WHAT TO WORK ON :: Look for the word "width" in the records, and copy each line where it appears.
── TASK DATA
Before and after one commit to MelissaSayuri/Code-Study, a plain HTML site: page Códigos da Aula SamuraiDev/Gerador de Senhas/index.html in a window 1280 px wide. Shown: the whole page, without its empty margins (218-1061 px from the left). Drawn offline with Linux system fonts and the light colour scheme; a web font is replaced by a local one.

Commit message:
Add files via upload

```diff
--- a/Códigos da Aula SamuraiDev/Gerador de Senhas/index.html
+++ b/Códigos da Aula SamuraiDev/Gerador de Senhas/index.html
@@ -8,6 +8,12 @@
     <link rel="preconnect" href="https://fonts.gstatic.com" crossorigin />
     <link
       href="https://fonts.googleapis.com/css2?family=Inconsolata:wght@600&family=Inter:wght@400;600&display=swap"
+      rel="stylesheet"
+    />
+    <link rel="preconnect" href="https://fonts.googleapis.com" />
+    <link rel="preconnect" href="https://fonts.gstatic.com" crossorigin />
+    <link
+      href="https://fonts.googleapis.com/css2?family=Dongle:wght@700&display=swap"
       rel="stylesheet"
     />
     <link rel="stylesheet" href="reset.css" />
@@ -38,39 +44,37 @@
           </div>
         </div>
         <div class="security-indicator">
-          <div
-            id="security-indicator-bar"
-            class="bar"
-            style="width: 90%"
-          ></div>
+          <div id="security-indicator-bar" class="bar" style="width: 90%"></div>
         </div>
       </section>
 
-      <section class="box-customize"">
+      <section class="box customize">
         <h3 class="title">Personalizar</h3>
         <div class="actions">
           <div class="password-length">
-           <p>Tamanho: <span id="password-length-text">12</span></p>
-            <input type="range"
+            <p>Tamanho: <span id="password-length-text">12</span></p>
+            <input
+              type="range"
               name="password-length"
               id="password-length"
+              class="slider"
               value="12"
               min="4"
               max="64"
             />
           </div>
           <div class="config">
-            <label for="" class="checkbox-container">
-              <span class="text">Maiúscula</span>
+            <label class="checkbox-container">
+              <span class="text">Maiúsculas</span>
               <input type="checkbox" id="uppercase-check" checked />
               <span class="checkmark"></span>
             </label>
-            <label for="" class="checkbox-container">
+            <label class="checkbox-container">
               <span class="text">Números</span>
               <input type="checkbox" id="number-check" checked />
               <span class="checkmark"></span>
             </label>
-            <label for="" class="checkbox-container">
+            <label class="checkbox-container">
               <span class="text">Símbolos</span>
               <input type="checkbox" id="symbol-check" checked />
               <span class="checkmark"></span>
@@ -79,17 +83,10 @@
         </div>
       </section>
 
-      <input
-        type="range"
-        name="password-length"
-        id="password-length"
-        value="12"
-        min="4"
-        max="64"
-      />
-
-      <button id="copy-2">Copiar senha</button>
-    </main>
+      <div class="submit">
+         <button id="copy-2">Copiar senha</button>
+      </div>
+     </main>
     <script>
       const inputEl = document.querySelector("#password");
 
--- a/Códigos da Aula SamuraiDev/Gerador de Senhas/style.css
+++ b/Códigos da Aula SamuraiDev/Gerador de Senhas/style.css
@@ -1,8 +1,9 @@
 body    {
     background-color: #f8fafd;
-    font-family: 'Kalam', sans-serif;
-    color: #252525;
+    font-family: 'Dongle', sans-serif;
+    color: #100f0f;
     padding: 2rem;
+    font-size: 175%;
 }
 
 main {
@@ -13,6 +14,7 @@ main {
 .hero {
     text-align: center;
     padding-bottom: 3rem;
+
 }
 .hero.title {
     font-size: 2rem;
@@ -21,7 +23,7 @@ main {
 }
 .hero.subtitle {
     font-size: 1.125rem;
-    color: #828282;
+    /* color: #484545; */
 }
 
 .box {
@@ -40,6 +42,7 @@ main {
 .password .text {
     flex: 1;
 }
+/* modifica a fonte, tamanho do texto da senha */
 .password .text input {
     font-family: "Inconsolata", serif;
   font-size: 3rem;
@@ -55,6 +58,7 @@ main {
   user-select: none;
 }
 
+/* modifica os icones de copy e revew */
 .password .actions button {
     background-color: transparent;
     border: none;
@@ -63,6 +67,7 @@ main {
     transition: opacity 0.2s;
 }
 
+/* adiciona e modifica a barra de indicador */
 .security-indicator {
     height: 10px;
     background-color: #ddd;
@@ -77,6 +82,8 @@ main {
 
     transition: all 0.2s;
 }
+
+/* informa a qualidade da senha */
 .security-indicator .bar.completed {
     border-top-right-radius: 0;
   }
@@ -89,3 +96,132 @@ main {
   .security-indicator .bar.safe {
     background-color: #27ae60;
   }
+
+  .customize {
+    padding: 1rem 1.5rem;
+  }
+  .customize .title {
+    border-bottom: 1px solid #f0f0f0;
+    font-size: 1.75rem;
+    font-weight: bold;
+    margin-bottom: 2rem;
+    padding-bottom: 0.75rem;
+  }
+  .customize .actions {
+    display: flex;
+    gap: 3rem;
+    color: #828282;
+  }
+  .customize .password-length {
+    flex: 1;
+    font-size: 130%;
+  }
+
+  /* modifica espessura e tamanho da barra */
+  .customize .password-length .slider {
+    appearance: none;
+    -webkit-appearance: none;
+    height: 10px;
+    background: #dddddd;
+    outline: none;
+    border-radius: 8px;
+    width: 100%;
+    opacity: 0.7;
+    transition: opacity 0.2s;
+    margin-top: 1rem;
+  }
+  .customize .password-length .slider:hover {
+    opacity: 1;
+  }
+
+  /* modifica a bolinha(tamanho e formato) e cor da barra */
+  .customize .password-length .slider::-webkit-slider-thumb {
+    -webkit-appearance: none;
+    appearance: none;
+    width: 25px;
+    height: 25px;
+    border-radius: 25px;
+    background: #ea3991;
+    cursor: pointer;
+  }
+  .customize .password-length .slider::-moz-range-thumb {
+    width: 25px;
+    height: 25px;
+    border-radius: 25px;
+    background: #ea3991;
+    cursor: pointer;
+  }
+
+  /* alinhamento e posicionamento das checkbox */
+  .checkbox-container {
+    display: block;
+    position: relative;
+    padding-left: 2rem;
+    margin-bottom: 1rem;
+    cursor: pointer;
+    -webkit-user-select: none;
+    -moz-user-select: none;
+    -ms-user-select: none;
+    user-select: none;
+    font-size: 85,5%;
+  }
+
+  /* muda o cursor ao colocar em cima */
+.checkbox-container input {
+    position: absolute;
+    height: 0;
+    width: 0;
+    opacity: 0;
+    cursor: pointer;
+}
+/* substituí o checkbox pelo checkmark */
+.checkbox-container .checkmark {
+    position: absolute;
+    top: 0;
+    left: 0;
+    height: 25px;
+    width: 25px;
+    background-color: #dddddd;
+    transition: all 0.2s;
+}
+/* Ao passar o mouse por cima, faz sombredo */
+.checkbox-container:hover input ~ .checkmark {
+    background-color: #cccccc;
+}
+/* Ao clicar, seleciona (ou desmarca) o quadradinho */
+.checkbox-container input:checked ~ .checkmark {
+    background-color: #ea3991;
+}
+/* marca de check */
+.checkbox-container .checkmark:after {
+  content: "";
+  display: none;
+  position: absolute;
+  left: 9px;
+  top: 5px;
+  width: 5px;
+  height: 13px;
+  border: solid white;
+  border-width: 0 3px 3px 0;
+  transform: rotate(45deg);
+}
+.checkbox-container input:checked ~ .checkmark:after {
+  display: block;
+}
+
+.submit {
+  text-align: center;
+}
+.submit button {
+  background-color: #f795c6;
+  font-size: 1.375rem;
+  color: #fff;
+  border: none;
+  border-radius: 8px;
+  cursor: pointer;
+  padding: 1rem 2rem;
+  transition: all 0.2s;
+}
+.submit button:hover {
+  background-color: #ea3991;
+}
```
────
WRITTEN SOLUTION ::
-            style="width: 90%"
+          <div id="security-indicator-bar" class="bar" style="width: 90%"></div>
+    width: 100%;
+    width: 25px;
+    width: 25px;
+    width: 0;
+    width: 25px;
+  width: 5px;
+  border-width: 0 3px 3px 0;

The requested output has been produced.